▶ [TASK ITEM]:
Could you print each entry below verbatim while omitting the pictures?

----------------------------------------

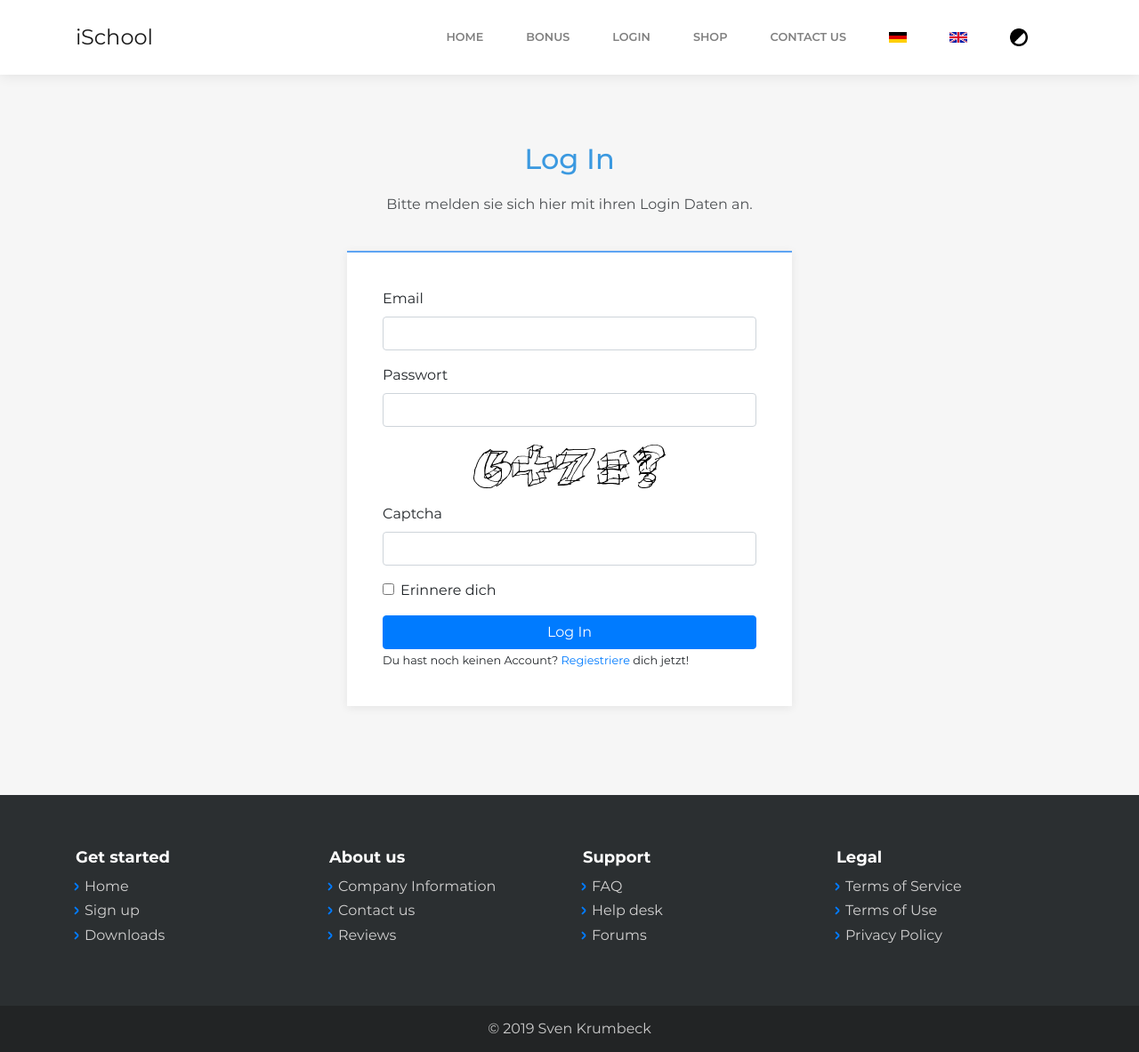
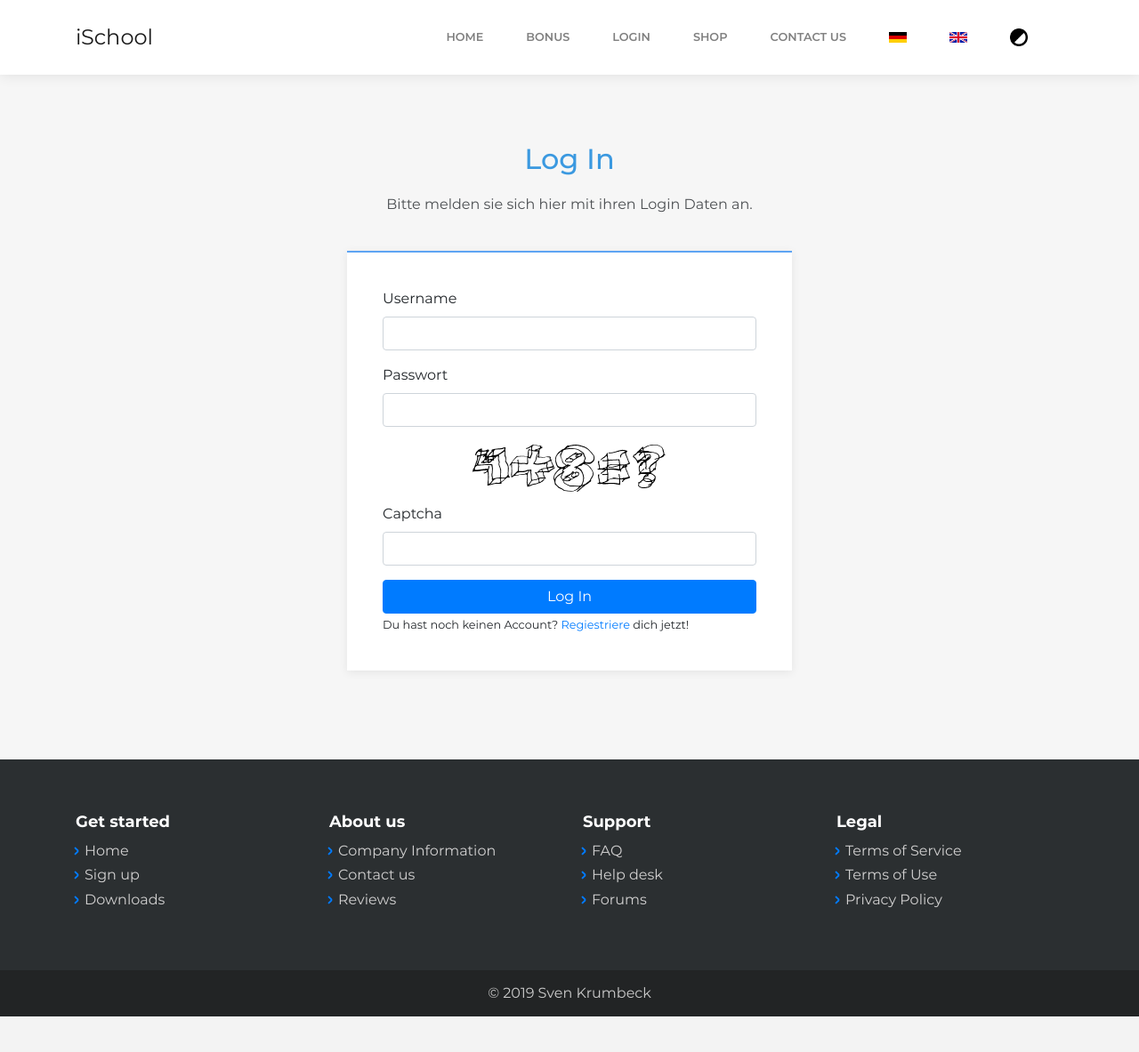
Before and after one commit to Kalzifer89/BUAN-Semesterprojekt, a PHP site: page /login.php in a window 1280 px wide. Shown: the whole page at 89% size. After the commit the page ends 1143 px from the top, so only its background shows below. Run offline with PHP 8.4, Linux system fonts and the light colour scheme.

Commit message:
Login Controller weitergemacht

```diff
--- a/catalog-page.php
+++ b/catalog-page.php
@@ -1,10 +1,12 @@
 <?php include "core/header.php" ?>
+<?php include "core/login_controller.php" ?>
     <main class="page catalog-page">
         <section class="clean-block clean-catalog dark">
             <div class="container">
                 <div class="block-heading">
                     <h2 class="text-info">SHOP</h2>
                     <p>Hier sehen sie welche Artikel sie kaufen können.</p>
+                    <?php echo $Fehlermeldung ?>
                 </div>
                 <div class="content">
                     <div class="row">
--- a/core/captcha.php
+++ b/core/captcha.php
@@ -17,7 +17,7 @@ function captcha ()
   $bild = imagecreate(420, 70);
   $hg = imagecolorallocate ($bild,255,255,255);
   $vg = imagecolorallocate ($bild,0,0,0);
-  $font = './assets/fonts/Glass.ttf';
+  $font = realpath('./assets/fonts/Glass.ttf');
   imagefill($bild,0,0,$hg);
   $Bildtext = $_SESSION['wert1']."+".$_SESSION['wert2']."=?";
   imagettftext($bild, 40, 0, 100, 50, $vg, $font, $Bildtext);
--- a/login.php
+++ b/login.php
@@ -1,5 +1,5 @@
+<?php include "core/captcha.php" ?>
 <?php include "core/header.php" ?>
-<?php include "core/captcha.php" ?>
 <?php anzeige();
 captcha (); ?>
     <main class="page login-page">
@@ -9,14 +9,14 @@ captcha (); ?>
                     <h2 class="text-info">Log In</h2>
                     <p>Bitte melden sie sich hier mit ihren Login Daten an.</p>
                 </div>
-                <form>
-                    <div class="form-group"><label for="email">Email</label><input class="form-control item" type="email" id="email"></div>
-                    <div class="form-group"><label for="password">Passwort</label><input class="form-control" type="password" id="password"></div><img class="captcha" src="assets/img/captcha.png">
-                    <div class="form-group"><label>Captcha</label><input class="form-control" type="text"></div>
+                <form action="catalog-page.php" method="post">
+                    <div class="form-group"><label for="name">Username</label><input class="form-control item" type="text" id="email" name="name"></div>
+                    <div class="form-group"><label for="passwort">Passwort</label><input class="form-control" type="password" id="password" name="passwort"></div><img class="captcha" src="assets/img/captcha.png">
+                    <div class="form-group"><label>Captcha</label><input class="form-control" type="text" id="captcha" name="captcha"></div>
                     <div class="form-group">
-                        <div class="form-check"><input class="form-check-input" type="checkbox" id="checkbox"><label class="form-check-label" for="checkbox">Erinnere dich</label></div>
                     </div><button class="btn btn-primary btn-block" type="submit">Log In</button>
                     <small>Du hast noch keinen Account? <a href="registration.php">Regiestriere</a> dich jetzt! </small>
+                    <input type="hidden" name="Anmelden" value="1">
                   </form>
 
             </div>
```
Also changed, not shown: core/login_controller.php (+47 -0 lines), assets/img/captcha.png.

----------------------------------------

▶ [RESULT FOR THIS EXERCISE]:
Before and after one commit to Kalzifer89/BUAN-Semesterprojekt, a PHP site: page /login.php in a window 1280 px wide. Shown: the whole page at 89% size. After the commit the page ends 1143 px from the top, so only its background shows below. Run offline with PHP 8.4, Linux system fonts and the light colour scheme.

Commit message:
Login Controller weitergemacht

```diff
--- a/catalog-page.php
+++ b/catalog-page.php
@@ -1,10 +1,12 @@
 <?php include "core/header.php" ?>
+<?php include "core/login_controller.php" ?>
     <main class="page catalog-page">
         <section class="clean-block clean-catalog dark">
             <div class="container">
                 <div class="block-heading">
                     <h2 class="text-info">SHOP</h2>
                     <p>Hier sehen sie welche Artikel sie kaufen können.</p>
+                    <?php echo $Fehlermeldung ?>
                 </div>
                 <div class="content">
                     <div class="row">
--- a/core/captcha.php
+++ b/core/captcha.php
@@ -17,7 +17,7 @@ function captcha ()
   $bild = imagecreate(420, 70);
   $hg = imagecolorallocate ($bild,255,255,255);
   $vg = imagecolorallocate ($bild,0,0,0);
-  $font = './assets/fonts/Glass.ttf';
+  $font = realpath('./assets/fonts/Glass.ttf');
   imagefill($bild,0,0,$hg);
   $Bildtext = $_SESSION['wert1']."+".$_SESSION['wert2']."=?";
   imagettftext($bild, 40, 0, 100, 50, $vg, $font, $Bildtext);
--- a/login.php
+++ b/login.php
@@ -1,5 +1,5 @@
+<?php include "core/captcha.php" ?>
 <?php include "core/header.php" ?>
-<?php include "core/captcha.php" ?>
 <?php anzeige();
 captcha (); ?>
     <main class="page login-page">
@@ -9,14 +9,14 @@ captcha (); ?>
                     <h2 class="text-info">Log In</h2>
                     <p>Bitte melden sie sich hier mit ihren Login Daten an.</p>
                 </div>
-                <form>
-                    <div class="form-group"><label for="email">Email</label><input class="form-control item" type="email" id="email"></div>
-                    <div class="form-group"><label for="password">Passwort</label><input class="form-control" type="password" id="password"></div><img class="captcha" src="assets/img/captcha.png">
-                    <div class="form-group"><label>Captcha</label><input class="form-control" type="text"></div>
+                <form action="catalog-page.php" method="post">
+                    <div class="form-group"><label for="name">Username</label><input class="form-control item" type="text" id="email" name="name"></div>
+                    <div class="form-group"><label for="passwort">Passwort</label><input class="form-control" type="password" id="password" name="passwort"></div><img class="captcha" src="assets/img/captcha.png">
+                    <div class="form-group"><label>Captcha</label><input class="form-control" type="text" id="captcha" name="captcha"></div>
                     <div class="form-group">
-                        <div class="form-check"><input class="form-check-input" type="checkbox" id="checkbox"><label class="form-check-label" for="checkbox">Erinnere dich</label></div>
                     </div><button class="btn btn-primary btn-block" type="submit">Log In</button>
                     <small>Du hast noch keinen Account? <a href="registration.php">Regiestriere</a> dich jetzt! </small>
+                    <input type="hidden" name="Anmelden" value="1">
                   </form>
 
             </div>
```
Also changed, not shown: core/login_controller.php (+47 -0 lines), assets/img/captcha.png.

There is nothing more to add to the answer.